When we think about the Ministry of Defence (MINDEF) and the Singapore Armed Forces (SAF), we might think about military tanks, frigates, fighter aircraft and the uniformed personnel who operate these elaborate machines. In this feature, we put the spotlight on defence psychologists, who help to enhance the readiness, well-being and performance of the fighting force.
Ying Jie shared about the work done by the Defence Psychology Department, “We support the development and implementation of Psychological Defence capabilities, conduct assessments and selection tests to enhance job-person fit, study public opinions on National Service and defence-related issues.”
Ying Jie chose to practise psychology in MINDEF, the largest employer of psychologists in Singapore, seeing that its primary work is to safeguard all that the country has achieved. She shares, “A strong defence system guards the good work done by the other Ministries – such as in the areas of education, finance and healthcare –so that these would remain stable amid security uncertainties. It also safeguards our livelihood and way of life, and ensures that citizens can focus on their ambitions and enjoyments within the safe confines of the country.
A Unique Journey
Ying Jie took on the Defence Merit Scholarship to pursue a career in defence psychology. The scholarship brought her to University College London where she pursued her degree in Psychology. She then continued with her Masters in Innovation, Strategy and Organisation at University of Cambridge.

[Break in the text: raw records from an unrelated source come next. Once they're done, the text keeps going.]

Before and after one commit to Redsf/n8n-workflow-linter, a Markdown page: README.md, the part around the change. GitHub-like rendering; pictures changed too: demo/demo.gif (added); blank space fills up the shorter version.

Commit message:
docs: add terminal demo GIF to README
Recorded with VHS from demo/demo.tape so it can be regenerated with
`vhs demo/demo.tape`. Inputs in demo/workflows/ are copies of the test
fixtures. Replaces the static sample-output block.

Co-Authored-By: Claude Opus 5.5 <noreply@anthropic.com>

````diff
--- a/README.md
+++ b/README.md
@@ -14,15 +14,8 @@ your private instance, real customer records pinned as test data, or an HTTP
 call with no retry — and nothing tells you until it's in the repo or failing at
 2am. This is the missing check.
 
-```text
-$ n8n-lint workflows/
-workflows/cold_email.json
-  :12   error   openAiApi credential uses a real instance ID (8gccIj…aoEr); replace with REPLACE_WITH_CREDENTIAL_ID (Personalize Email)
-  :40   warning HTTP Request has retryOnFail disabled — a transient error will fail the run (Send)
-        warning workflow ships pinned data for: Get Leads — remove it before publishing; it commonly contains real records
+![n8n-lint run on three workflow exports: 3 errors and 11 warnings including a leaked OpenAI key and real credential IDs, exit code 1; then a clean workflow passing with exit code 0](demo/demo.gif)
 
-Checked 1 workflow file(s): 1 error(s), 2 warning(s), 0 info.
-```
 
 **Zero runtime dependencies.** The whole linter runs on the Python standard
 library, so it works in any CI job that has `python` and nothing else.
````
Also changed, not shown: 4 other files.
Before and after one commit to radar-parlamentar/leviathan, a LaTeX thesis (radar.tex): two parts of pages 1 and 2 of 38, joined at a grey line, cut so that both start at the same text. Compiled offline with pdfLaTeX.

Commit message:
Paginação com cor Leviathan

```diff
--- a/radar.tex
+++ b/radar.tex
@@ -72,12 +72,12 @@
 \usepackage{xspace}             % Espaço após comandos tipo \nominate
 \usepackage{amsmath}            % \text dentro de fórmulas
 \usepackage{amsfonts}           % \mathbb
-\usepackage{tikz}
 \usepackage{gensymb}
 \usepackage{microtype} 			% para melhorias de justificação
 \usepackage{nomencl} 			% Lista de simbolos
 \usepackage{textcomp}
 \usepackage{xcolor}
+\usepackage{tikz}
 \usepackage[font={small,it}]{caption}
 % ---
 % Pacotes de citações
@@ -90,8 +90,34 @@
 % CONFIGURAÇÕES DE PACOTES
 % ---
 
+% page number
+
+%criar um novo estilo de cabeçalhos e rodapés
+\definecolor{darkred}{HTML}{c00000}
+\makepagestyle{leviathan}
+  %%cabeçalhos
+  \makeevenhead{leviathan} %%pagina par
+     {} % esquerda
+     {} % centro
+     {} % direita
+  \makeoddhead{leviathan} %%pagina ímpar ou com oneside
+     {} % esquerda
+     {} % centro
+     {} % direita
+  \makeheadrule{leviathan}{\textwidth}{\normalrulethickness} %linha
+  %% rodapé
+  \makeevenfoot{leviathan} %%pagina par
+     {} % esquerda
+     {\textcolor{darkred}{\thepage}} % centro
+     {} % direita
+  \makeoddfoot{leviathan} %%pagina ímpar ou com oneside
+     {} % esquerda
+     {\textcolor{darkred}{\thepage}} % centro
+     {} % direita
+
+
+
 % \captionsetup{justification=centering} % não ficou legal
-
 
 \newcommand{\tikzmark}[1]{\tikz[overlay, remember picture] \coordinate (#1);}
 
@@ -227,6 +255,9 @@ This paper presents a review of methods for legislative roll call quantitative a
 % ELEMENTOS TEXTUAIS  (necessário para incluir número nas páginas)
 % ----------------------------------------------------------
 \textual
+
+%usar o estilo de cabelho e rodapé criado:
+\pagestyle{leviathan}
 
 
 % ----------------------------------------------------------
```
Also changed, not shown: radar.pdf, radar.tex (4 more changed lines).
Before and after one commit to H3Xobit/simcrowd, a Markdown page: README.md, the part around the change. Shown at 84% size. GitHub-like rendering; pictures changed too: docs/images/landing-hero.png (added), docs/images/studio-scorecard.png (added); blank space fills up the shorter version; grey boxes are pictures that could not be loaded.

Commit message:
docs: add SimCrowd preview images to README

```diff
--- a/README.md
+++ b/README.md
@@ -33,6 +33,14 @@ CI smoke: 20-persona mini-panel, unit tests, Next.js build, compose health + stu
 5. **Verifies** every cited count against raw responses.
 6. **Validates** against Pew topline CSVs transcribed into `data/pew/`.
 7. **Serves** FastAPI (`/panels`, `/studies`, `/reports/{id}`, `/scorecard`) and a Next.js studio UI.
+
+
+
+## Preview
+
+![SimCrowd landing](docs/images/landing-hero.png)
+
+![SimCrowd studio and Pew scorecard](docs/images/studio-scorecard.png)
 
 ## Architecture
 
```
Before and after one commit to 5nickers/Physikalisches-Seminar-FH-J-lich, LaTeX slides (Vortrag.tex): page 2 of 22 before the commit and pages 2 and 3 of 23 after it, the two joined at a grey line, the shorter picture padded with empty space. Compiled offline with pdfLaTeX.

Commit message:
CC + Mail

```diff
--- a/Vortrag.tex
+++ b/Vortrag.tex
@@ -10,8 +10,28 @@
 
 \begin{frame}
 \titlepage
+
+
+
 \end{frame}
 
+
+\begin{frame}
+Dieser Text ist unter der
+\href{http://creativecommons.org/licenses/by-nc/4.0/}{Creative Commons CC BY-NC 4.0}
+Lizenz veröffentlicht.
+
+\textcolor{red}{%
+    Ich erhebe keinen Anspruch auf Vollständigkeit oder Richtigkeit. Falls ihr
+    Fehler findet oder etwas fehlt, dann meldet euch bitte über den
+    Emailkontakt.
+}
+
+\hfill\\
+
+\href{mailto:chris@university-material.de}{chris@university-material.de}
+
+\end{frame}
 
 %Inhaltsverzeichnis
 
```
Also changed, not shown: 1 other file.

As a scholarship recipient, Ying Jie was also awarded a fully-paid summer school stint. She attended summer school at Stanford University, where she took modules in behavioural economics. She shared about how the takeaways from the behavioural economics course enabled her to helm the Behavioural Insights (BI) portfolio within the Defence Psychology Department upon her return. “The BI perspective emphasises that people do not always act rationally, but instead are influenced by emotions and biases. As part of this portfolio, I partner other MINDEF/SAF departments and provide them BI recommendations on policy implementation and operations. This is in line with the whole-of-government emphasis on adopting BI in policy-making,” she tells us.
Tan Ying Jie
As someone who firmly believes that all scholarship recipients must have a strong commitment to defence, Ying Jie highlights that it is important to look at the career path which a scholarship offers. After all, one will be embarking on this path at their most formative period of their career and one should not turn back after committing to a decision.
“Do not take up the scholarship because you are attracted by the near-term benefits such as the allowance or prospect of studying overseas,” Ying Jie advises. “Take up the scholarship only if you are sure that you want to pursue this career path after your studies. To me, defence comes before anything else, and I wanted to be part of it.”